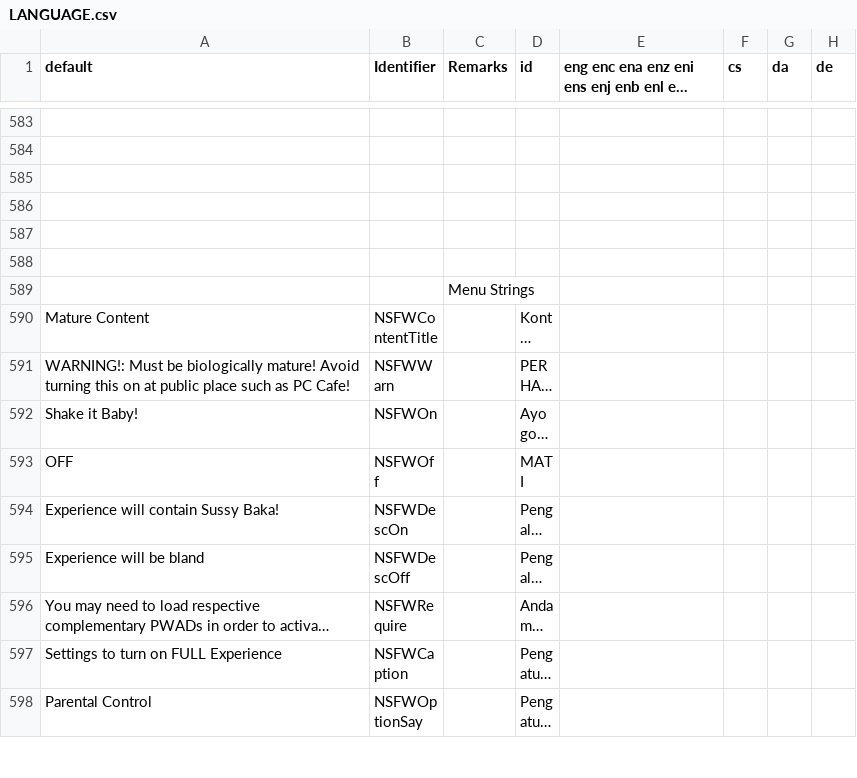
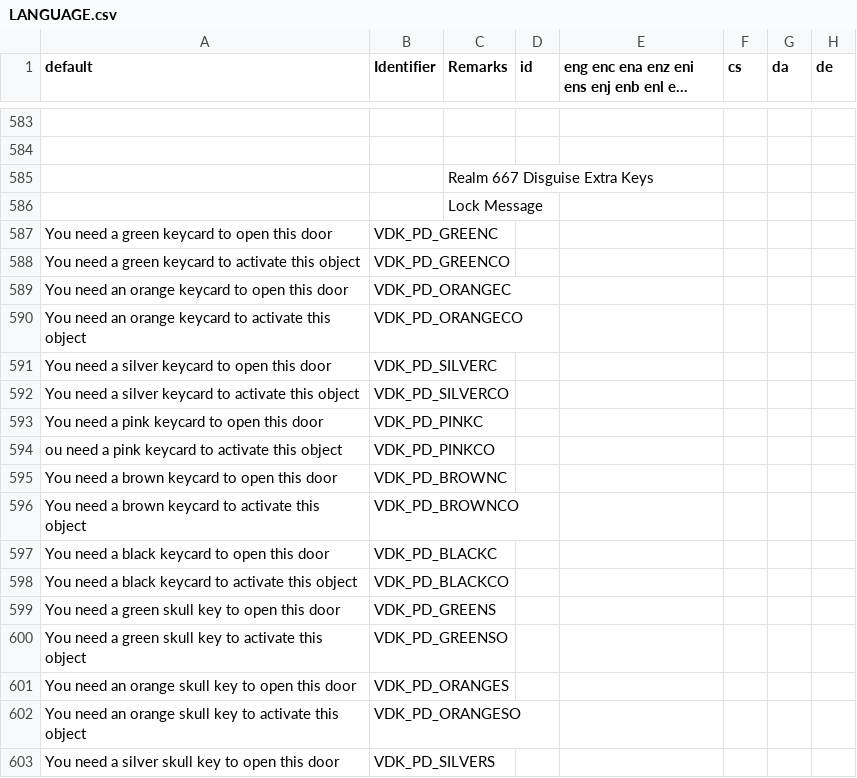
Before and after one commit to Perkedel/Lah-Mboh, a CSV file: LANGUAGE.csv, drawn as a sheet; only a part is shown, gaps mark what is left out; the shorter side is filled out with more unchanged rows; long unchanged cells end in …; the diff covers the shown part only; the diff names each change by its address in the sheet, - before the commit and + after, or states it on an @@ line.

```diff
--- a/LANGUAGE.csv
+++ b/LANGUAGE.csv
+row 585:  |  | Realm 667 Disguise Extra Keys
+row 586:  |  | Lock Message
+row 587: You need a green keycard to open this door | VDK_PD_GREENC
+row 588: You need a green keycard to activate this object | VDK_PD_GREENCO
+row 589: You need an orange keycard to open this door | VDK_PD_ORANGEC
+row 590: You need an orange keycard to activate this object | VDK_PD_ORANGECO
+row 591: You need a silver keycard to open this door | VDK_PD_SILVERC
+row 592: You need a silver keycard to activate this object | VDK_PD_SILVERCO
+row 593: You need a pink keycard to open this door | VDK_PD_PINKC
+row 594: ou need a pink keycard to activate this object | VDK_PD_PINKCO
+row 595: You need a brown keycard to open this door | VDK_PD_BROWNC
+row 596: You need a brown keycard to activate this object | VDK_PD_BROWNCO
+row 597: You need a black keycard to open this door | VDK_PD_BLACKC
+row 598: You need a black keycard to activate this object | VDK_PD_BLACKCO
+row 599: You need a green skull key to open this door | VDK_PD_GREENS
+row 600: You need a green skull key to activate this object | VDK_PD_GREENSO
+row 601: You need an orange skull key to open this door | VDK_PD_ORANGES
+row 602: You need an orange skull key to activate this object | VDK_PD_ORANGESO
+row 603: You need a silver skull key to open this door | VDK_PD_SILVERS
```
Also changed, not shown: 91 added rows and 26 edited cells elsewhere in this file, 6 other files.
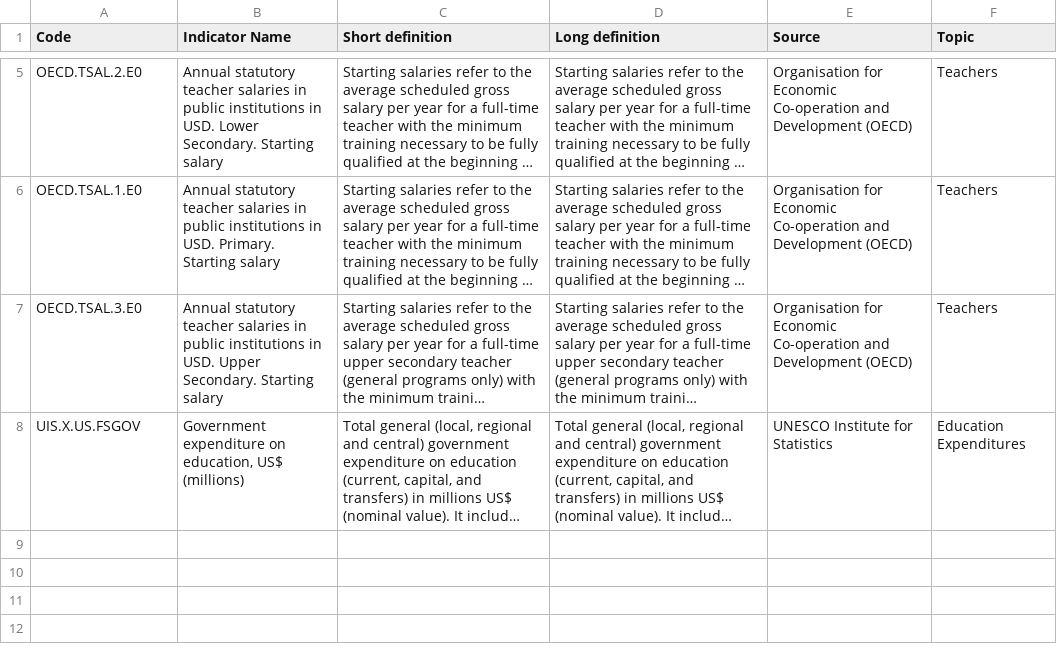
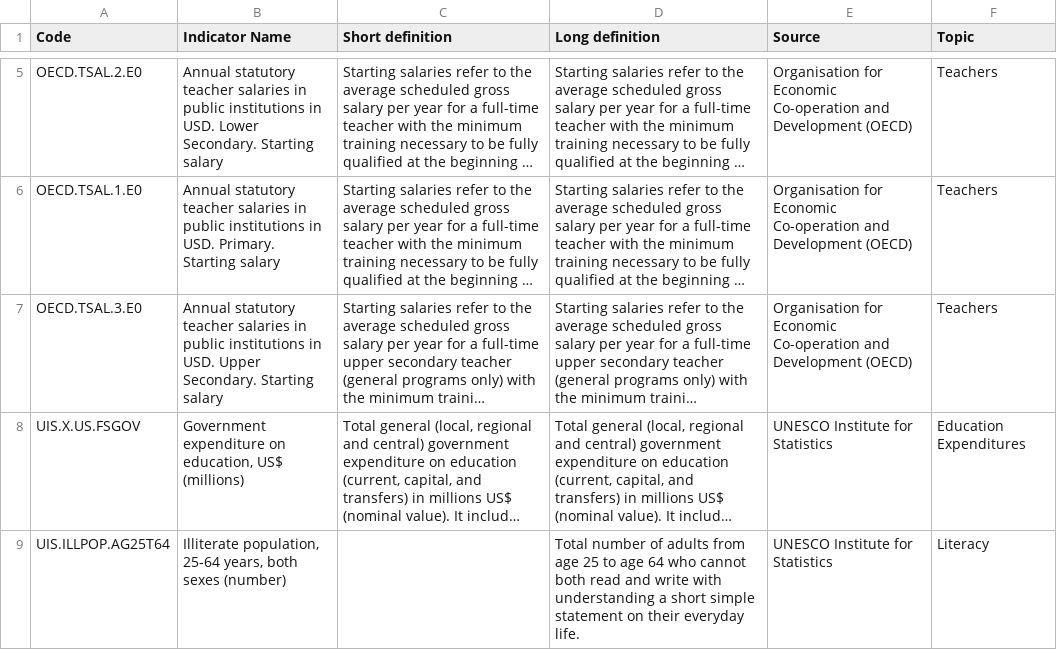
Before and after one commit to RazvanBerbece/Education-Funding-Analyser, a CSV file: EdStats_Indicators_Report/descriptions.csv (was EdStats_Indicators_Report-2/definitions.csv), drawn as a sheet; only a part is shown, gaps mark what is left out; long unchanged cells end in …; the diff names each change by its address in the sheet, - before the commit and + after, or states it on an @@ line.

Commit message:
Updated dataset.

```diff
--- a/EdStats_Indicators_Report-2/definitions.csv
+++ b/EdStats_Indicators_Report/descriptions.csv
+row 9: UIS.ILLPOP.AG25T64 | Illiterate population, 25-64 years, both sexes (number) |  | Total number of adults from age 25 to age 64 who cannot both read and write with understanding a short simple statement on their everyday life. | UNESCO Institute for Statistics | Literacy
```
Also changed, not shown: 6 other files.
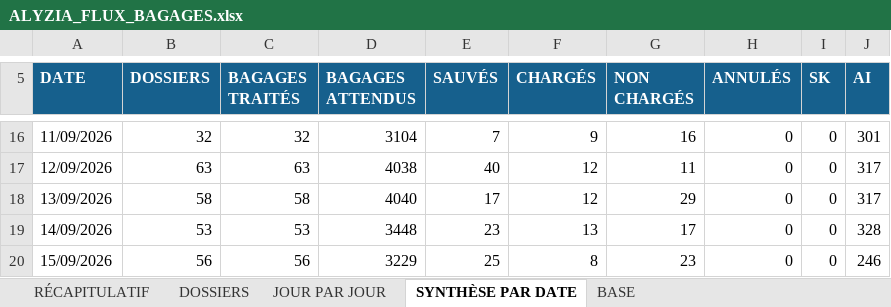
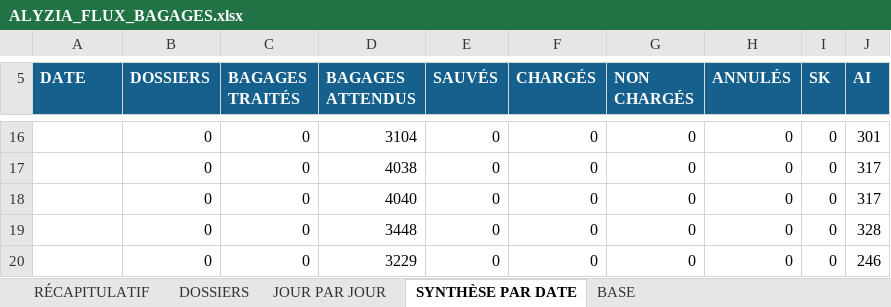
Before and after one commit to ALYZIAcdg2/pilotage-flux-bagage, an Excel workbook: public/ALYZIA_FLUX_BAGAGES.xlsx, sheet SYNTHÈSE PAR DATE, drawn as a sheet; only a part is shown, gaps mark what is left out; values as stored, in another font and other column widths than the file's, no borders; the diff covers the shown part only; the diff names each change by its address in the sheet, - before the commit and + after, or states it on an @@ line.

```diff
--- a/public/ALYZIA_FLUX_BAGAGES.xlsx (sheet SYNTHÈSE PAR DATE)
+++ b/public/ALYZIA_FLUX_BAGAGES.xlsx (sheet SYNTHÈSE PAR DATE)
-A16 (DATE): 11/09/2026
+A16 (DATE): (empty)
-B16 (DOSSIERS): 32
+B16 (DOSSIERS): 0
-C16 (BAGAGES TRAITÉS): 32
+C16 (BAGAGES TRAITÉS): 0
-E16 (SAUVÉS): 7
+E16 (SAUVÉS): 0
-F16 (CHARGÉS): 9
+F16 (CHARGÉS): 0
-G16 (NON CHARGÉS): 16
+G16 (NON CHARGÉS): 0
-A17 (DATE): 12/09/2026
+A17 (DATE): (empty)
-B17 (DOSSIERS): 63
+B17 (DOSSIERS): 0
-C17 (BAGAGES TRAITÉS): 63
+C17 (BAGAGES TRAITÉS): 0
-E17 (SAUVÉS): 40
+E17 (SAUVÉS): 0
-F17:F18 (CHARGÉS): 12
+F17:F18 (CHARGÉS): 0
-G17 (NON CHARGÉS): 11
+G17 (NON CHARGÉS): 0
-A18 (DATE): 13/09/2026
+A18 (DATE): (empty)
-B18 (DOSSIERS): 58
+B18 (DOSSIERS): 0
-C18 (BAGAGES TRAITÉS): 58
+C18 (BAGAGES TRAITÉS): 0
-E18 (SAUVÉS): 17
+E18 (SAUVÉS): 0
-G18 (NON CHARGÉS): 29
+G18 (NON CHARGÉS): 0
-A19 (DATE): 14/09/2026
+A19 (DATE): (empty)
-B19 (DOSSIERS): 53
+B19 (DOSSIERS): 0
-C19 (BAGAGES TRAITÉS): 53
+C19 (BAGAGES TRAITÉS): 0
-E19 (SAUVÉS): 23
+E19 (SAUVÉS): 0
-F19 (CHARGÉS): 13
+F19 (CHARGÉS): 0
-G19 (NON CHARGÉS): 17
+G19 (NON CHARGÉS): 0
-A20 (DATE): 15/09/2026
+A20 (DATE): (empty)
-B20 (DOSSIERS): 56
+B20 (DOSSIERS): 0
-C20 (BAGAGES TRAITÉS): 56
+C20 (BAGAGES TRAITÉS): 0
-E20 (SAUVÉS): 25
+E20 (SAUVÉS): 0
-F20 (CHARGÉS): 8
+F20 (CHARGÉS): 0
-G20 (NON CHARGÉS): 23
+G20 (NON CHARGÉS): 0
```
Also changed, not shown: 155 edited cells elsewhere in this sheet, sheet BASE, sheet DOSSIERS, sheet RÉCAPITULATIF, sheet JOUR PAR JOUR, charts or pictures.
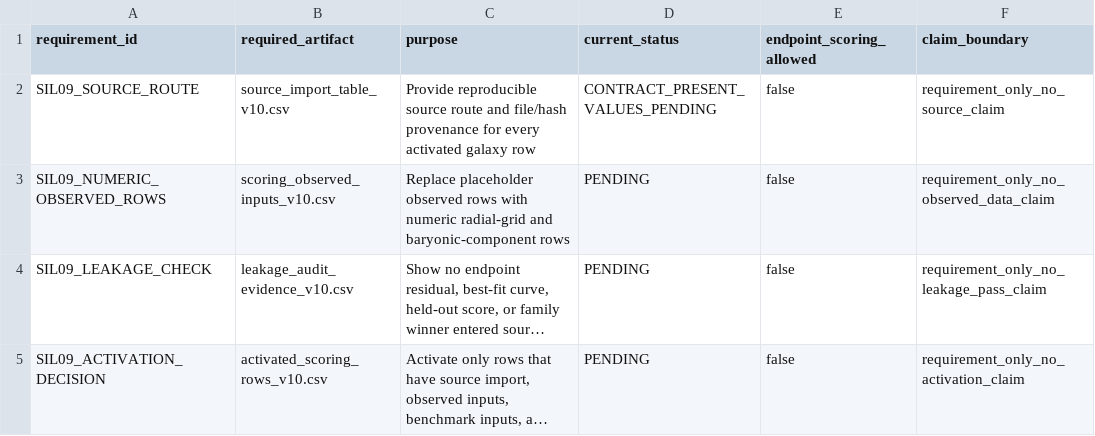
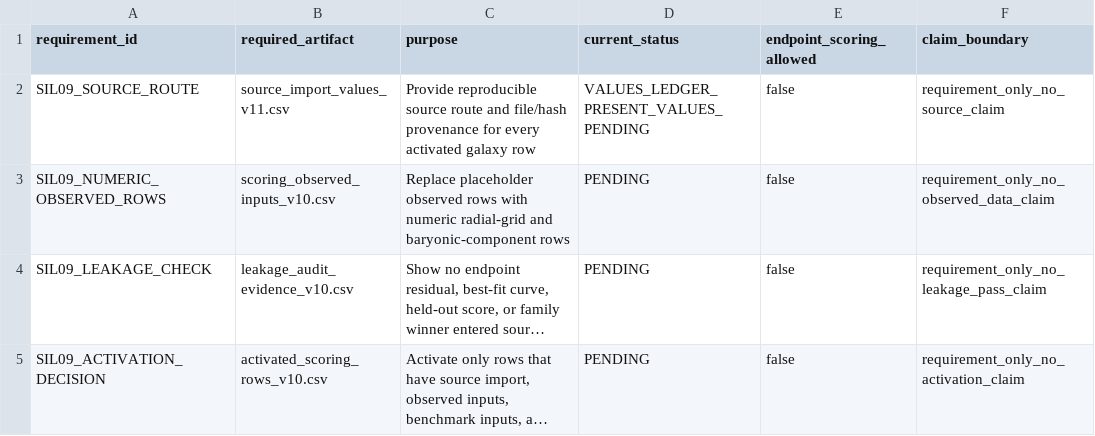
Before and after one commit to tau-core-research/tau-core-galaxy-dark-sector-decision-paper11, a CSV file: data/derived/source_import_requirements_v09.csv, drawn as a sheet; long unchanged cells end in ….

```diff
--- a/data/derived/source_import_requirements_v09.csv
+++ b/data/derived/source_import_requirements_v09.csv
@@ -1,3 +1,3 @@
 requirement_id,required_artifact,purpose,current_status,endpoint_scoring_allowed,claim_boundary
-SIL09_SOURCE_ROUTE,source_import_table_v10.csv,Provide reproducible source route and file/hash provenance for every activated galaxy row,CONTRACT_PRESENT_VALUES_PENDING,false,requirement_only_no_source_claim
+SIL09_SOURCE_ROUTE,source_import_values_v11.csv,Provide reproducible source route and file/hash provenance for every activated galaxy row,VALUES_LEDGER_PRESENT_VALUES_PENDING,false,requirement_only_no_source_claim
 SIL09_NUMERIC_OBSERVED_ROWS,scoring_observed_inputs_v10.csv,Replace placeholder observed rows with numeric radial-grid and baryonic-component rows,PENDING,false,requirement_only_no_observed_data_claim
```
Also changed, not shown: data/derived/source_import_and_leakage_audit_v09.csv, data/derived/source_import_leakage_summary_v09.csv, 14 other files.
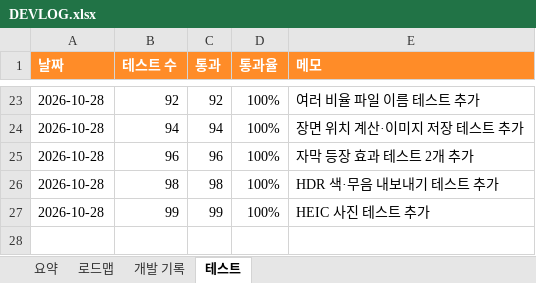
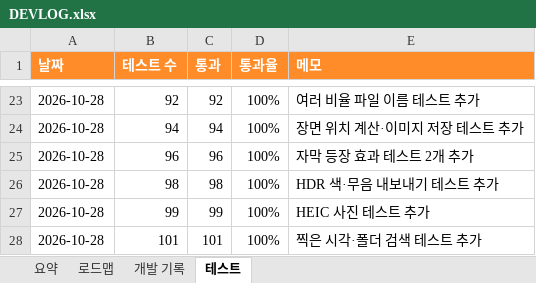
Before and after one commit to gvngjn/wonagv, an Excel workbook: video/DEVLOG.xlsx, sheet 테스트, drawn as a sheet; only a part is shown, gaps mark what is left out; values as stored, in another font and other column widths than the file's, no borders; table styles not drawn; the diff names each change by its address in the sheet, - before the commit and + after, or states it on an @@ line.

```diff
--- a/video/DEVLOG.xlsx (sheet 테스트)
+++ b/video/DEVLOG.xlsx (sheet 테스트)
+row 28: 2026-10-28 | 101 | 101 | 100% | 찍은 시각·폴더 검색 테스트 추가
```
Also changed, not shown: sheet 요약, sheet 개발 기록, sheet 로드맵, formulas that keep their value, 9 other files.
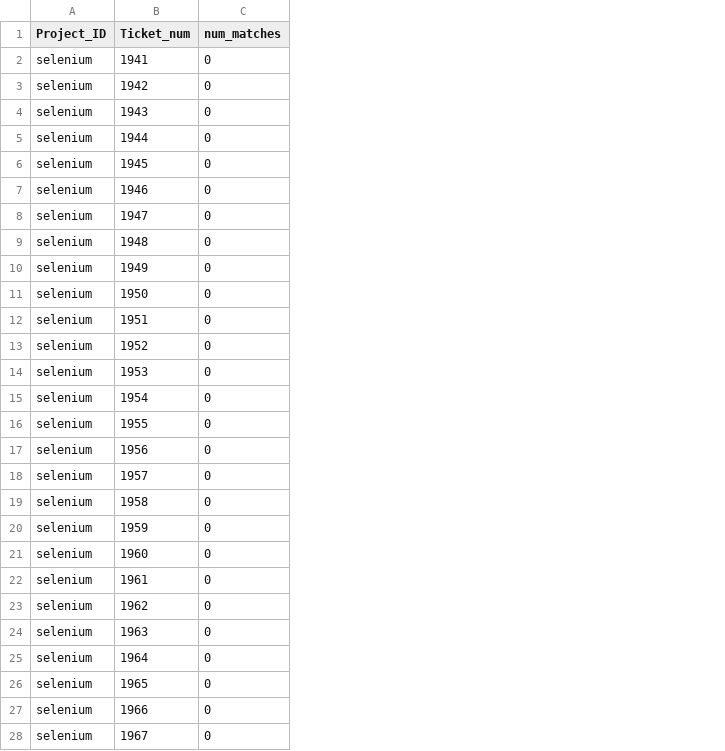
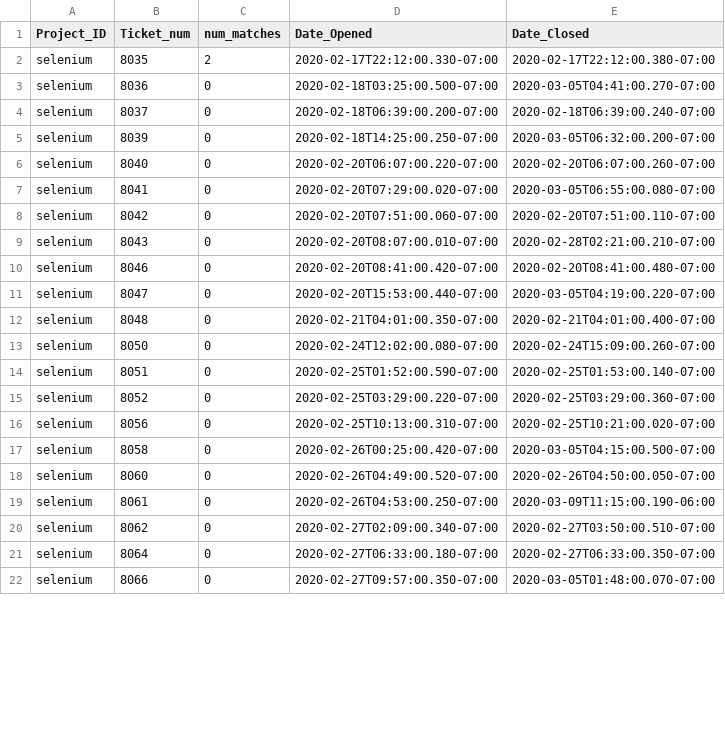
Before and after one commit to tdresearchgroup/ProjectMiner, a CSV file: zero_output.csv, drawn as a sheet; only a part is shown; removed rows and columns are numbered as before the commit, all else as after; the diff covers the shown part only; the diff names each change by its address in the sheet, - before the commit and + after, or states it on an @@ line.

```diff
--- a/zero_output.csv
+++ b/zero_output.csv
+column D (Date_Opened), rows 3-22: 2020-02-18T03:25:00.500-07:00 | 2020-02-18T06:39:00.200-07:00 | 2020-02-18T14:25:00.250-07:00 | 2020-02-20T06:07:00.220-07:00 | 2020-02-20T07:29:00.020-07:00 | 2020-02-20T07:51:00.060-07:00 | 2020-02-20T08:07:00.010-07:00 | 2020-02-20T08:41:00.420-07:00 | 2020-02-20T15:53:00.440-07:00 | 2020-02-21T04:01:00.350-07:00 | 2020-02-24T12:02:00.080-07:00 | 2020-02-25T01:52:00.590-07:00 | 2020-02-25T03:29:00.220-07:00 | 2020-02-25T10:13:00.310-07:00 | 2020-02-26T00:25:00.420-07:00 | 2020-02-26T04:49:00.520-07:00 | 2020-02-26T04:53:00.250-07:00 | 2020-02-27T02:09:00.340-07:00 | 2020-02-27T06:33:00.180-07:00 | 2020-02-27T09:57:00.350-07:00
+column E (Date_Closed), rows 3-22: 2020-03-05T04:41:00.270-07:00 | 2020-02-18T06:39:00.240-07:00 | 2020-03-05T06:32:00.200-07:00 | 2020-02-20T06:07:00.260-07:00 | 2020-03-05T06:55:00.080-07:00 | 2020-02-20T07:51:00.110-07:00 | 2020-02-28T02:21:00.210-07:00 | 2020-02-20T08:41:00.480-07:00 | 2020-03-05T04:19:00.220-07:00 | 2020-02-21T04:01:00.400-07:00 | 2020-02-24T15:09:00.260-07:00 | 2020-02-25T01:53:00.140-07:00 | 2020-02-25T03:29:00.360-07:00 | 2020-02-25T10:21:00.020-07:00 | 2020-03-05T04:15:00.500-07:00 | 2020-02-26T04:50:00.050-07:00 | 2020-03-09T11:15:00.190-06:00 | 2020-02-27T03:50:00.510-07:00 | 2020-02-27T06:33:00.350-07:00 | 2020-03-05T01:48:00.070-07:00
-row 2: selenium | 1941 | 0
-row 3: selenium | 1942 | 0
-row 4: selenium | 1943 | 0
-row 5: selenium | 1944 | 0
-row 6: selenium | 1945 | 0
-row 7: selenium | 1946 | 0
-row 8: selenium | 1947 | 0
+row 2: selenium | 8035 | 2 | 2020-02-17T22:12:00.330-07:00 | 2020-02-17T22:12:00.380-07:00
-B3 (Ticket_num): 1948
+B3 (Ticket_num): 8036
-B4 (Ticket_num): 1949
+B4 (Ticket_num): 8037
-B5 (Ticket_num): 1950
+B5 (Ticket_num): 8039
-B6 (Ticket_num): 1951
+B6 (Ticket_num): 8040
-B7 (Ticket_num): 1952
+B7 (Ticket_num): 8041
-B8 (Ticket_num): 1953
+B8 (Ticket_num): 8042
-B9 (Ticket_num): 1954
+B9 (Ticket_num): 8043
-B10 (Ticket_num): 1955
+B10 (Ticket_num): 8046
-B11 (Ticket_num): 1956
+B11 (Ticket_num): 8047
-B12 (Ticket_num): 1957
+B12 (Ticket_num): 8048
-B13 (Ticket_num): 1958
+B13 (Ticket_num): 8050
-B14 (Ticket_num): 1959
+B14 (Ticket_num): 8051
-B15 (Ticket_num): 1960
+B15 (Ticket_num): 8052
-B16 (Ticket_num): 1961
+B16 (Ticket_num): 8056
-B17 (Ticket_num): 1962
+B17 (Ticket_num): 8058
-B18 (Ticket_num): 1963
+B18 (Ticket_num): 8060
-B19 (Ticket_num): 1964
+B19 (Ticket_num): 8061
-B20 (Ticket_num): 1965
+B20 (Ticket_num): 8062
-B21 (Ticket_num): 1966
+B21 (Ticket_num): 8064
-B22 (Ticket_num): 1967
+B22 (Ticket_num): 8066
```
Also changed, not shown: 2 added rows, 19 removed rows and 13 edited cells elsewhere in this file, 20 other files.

**********

▸ Assigned task
Of the lines above, count those containing the word "silver", and give the number by itself.

▸ Problem solution
3